### Problem:
For every line in the material, produce an exact copy.

─── Input records

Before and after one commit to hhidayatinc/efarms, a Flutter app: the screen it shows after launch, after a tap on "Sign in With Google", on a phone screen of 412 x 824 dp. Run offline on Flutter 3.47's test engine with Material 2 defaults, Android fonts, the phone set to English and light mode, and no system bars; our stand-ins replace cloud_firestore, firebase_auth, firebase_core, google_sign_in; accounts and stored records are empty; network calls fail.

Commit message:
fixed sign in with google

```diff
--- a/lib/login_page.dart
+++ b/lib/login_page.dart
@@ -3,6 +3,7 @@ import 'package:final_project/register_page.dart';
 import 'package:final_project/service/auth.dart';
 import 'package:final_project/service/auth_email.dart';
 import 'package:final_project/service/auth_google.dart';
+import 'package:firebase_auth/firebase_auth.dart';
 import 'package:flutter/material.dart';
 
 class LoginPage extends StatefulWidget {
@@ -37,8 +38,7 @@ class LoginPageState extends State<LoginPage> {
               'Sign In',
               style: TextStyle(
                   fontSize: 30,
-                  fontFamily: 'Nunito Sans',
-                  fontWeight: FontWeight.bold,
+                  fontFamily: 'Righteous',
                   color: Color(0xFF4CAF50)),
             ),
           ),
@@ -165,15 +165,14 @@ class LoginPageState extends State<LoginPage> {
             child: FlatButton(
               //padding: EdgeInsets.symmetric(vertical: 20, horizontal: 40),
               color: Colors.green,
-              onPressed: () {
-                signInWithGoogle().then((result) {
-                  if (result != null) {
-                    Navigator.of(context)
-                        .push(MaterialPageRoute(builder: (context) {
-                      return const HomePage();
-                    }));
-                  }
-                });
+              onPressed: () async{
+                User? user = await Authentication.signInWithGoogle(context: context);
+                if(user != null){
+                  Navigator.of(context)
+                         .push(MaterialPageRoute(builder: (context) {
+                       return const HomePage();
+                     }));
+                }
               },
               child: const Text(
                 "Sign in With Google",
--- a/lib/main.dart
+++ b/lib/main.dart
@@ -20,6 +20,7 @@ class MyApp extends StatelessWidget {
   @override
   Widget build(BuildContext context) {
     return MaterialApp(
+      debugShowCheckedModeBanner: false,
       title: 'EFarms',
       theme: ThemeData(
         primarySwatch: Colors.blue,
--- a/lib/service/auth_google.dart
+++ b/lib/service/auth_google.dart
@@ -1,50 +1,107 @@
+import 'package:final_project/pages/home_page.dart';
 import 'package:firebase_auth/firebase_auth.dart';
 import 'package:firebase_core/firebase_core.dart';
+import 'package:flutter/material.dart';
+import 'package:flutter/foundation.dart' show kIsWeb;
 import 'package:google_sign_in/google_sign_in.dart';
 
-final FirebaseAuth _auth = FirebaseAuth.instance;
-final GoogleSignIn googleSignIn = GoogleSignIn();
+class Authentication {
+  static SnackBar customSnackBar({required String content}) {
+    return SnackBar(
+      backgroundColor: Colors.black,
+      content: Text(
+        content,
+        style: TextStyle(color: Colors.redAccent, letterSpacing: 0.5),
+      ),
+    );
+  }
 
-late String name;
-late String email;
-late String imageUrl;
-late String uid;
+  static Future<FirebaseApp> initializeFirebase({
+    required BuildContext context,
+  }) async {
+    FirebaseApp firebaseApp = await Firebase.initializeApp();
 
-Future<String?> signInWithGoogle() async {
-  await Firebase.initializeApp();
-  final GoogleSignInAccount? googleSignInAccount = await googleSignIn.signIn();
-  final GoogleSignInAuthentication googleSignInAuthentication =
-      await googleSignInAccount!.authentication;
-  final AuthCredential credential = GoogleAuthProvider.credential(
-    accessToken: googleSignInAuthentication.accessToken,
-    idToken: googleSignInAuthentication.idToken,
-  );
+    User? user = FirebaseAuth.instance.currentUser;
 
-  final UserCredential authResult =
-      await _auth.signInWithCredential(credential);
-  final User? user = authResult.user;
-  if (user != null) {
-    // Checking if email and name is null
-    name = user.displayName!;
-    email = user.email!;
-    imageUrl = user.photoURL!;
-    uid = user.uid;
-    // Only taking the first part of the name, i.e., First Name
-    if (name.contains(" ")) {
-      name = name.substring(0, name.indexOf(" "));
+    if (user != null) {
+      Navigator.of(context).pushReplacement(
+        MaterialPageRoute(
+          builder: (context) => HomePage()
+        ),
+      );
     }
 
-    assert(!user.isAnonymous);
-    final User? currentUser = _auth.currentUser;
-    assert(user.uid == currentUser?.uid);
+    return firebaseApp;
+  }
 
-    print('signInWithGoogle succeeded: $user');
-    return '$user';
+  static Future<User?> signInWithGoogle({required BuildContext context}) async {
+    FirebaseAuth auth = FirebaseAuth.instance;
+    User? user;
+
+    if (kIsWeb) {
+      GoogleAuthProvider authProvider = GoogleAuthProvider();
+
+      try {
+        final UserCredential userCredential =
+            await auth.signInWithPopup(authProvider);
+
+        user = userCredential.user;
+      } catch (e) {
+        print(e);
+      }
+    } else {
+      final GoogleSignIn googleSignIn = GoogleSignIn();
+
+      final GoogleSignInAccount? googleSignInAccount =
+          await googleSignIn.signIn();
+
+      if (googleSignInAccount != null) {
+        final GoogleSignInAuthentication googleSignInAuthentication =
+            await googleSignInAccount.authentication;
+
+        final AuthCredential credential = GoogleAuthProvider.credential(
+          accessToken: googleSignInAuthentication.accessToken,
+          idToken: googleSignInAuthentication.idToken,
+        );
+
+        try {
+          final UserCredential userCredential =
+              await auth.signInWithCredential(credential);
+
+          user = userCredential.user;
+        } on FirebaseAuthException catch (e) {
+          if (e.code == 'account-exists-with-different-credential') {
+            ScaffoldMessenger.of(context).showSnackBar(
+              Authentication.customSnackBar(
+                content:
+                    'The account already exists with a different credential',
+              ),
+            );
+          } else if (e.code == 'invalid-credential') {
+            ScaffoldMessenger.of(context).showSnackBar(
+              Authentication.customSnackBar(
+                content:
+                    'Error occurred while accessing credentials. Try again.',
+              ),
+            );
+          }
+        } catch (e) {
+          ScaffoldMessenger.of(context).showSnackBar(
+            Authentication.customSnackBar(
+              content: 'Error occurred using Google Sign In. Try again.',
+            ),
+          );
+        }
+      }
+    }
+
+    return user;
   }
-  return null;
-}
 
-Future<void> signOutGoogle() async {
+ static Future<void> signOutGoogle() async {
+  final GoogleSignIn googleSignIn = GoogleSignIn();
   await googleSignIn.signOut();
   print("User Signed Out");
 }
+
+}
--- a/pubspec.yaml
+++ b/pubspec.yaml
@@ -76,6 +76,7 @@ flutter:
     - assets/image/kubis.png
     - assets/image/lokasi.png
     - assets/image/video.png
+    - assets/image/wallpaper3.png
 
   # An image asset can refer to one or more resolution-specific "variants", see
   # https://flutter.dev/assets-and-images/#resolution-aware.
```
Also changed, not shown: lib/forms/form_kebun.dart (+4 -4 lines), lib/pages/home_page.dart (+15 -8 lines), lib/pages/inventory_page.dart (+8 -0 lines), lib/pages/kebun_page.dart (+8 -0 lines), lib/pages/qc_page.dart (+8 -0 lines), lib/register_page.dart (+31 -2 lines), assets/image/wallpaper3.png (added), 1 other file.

──────

### Solution below:
Before and after one commit to hhidayatinc/efarms, a Flutter app: the screen it shows after launch, after a tap on "Sign in With Google", on a phone screen of 412 x 824 dp. Run offline on Flutter 3.47's test engine with Material 2 defaults, Android fonts, the phone set to English and light mode, and no system bars; our stand-ins replace cloud_firestore, firebase_auth, firebase_core, google_sign_in; accounts and stored records are empty; network calls fail.

Commit message:
fixed sign in with google

```diff
--- a/lib/login_page.dart
+++ b/lib/login_page.dart
@@ -3,6 +3,7 @@ import 'package:final_project/register_page.dart';
 import 'package:final_project/service/auth.dart';
 import 'package:final_project/service/auth_email.dart';
 import 'package:final_project/service/auth_google.dart';
+import 'package:firebase_auth/firebase_auth.dart';
 import 'package:flutter/material.dart';
 
 class LoginPage extends StatefulWidget {
@@ -37,8 +38,7 @@ class LoginPageState extends State<LoginPage> {
               'Sign In',
               style: TextStyle(
                   fontSize: 30,
-                  fontFamily: 'Nunito Sans',
-                  fontWeight: FontWeight.bold,
+                  fontFamily: 'Righteous',
                   color: Color(0xFF4CAF50)),
             ),
           ),
@@ -165,15 +165,14 @@ class LoginPageState extends State<LoginPage> {
             child: FlatButton(
               //padding: EdgeInsets.symmetric(vertical: 20, horizontal: 40),
               color: Colors.green,
-              onPressed: () {
-                signInWithGoogle().then((result) {
-                  if (result != null) {
-                    Navigator.of(context)
-                        .push(MaterialPageRoute(builder: (context) {
-                      return const HomePage();
-                    }));
-                  }
-                });
+              onPressed: () async{
+                User? user = await Authentication.signInWithGoogle(context: context);
+                if(user != null){
+                  Navigator.of(context)
+                         .push(MaterialPageRoute(builder: (context) {
+                       return const HomePage();
+                     }));
+                }
               },
               child: const Text(
                 "Sign in With Google",
--- a/lib/main.dart
+++ b/lib/main.dart
@@ -20,6 +20,7 @@ class MyApp extends StatelessWidget {
   @override
   Widget build(BuildContext context) {
     return MaterialApp(
+      debugShowCheckedModeBanner: false,
       title: 'EFarms',
       theme: ThemeData(
         primarySwatch: Colors.blue,
--- a/lib/service/auth_google.dart
+++ b/lib/service/auth_google.dart
@@ -1,50 +1,107 @@
+import 'package:final_project/pages/home_page.dart';
 import 'package:firebase_auth/firebase_auth.dart';
 import 'package:firebase_core/firebase_core.dart';
+import 'package:flutter/material.dart';
+import 'package:flutter/foundation.dart' show kIsWeb;
 import 'package:google_sign_in/google_sign_in.dart';
 
-final FirebaseAuth _auth = FirebaseAuth.instance;
-final GoogleSignIn googleSignIn = GoogleSignIn();
+class Authentication {
+  static SnackBar customSnackBar({required String content}) {
+    return SnackBar(
+      backgroundColor: Colors.black,
+      content: Text(
+        content,
+        style: TextStyle(color: Colors.redAccent, letterSpacing: 0.5),
+      ),
+    );
+  }
 
-late String name;
-late String email;
-late String imageUrl;
-late String uid;
+  static Future<FirebaseApp> initializeFirebase({
+    required BuildContext context,
+  }) async {
+    FirebaseApp firebaseApp = await Firebase.initializeApp();
 
-Future<String?> signInWithGoogle() async {
-  await Firebase.initializeApp();
-  final GoogleSignInAccount? googleSignInAccount = await googleSignIn.signIn();
-  final GoogleSignInAuthentication googleSignInAuthentication =
-      await googleSignInAccount!.authentication;
-  final AuthCredential credential = GoogleAuthProvider.credential(
-    accessToken: googleSignInAuthentication.accessToken,
-    idToken: googleSignInAuthentication.idToken,
-  );
+    User? user = FirebaseAuth.instance.currentUser;
 
-  final UserCredential authResult =
-      await _auth.signInWithCredential(credential);
-  final User? user = authResult.user;
-  if (user != null) {
-    // Checking if email and name is null
-    name = user.displayName!;
-    email = user.email!;
-    imageUrl = user.photoURL!;
-    uid = user.uid;
-    // Only taking the first part of the name, i.e., First Name
-    if (name.contains(" ")) {
-      name = name.substring(0, name.indexOf(" "));
+    if (user != null) {
+      Navigator.of(context).pushReplacement(
+        MaterialPageRoute(
+          builder: (context) => HomePage()
+        ),
+      );
     }
 
-    assert(!user.isAnonymous);
-    final User? currentUser = _auth.currentUser;
-    assert(user.uid == currentUser?.uid);
+    return firebaseApp;
+  }
 
-    print('signInWithGoogle succeeded: $user');
-    return '$user';
+  static Future<User?> signInWithGoogle({required BuildContext context}) async {
+    FirebaseAuth auth = FirebaseAuth.instance;
+    User? user;
+
+    if (kIsWeb) {
+      GoogleAuthProvider authProvider = GoogleAuthProvider();
+
+      try {
+        final UserCredential userCredential =
+            await auth.signInWithPopup(authProvider);
+
+        user = userCredential.user;
+      } catch (e) {
+        print(e);
+      }
+    } else {
+      final GoogleSignIn googleSignIn = GoogleSignIn();
+
+      final GoogleSignInAccount? googleSignInAccount =
+          await googleSignIn.signIn();
+
+      if (googleSignInAccount != null) {
+        final GoogleSignInAuthentication googleSignInAuthentication =
+            await googleSignInAccount.authentication;
+
+        final AuthCredential credential = GoogleAuthProvider.credential(
+          accessToken: googleSignInAuthentication.accessToken,
+          idToken: googleSignInAuthentication.idToken,
+        );
+
+        try {
+          final UserCredential userCredential =
+              await auth.signInWithCredential(credential);
+
+          user = userCredential.user;
+        } on FirebaseAuthException catch (e) {
+          if (e.code == 'account-exists-with-different-credential') {
+            ScaffoldMessenger.of(context).showSnackBar(
+              Authentication.customSnackBar(
+                content:
+                    'The account already exists with a different credential',
+              ),
+            );
+          } else if (e.code == 'invalid-credential') {
+            ScaffoldMessenger.of(context).showSnackBar(
+              Authentication.customSnackBar(
+                content:
+                    'Error occurred while accessing credentials. Try again.',
+              ),
+            );
+          }
+        } catch (e) {
+          ScaffoldMessenger.of(context).showSnackBar(
+            Authentication.customSnackBar(
+              content: 'Error occurred using Google Sign In. Try again.',
+            ),
+          );
+        }
+      }
+    }
+
+    return user;
   }
-  return null;
-}
 
-Future<void> signOutGoogle() async {
+ static Future<void> signOutGoogle() async {
+  final GoogleSignIn googleSignIn = GoogleSignIn();
   await googleSignIn.signOut();
   print("User Signed Out");
 }
+
+}
--- a/pubspec.yaml
+++ b/pubspec.yaml
@@ -76,6 +76,7 @@ flutter:
     - assets/image/kubis.png
     - assets/image/lokasi.png
     - assets/image/video.png
+    - assets/image/wallpaper3.png
 
   # An image asset can refer to one or more resolution-specific "variants", see
   # https://flutter.dev/assets-and-images/#resolution-aware.
```
Also changed, not shown: lib/forms/form_kebun.dart (+4 -4 lines), lib/pages/home_page.dart (+15 -8 lines), lib/pages/inventory_page.dart (+8 -0 lines), lib/pages/kebun_page.dart (+8 -0 lines), lib/pages/qc_page.dart (+8 -0 lines), lib/register_page.dart (+31 -2 lines), assets/image/wallpaper3.png (added), 1 other file.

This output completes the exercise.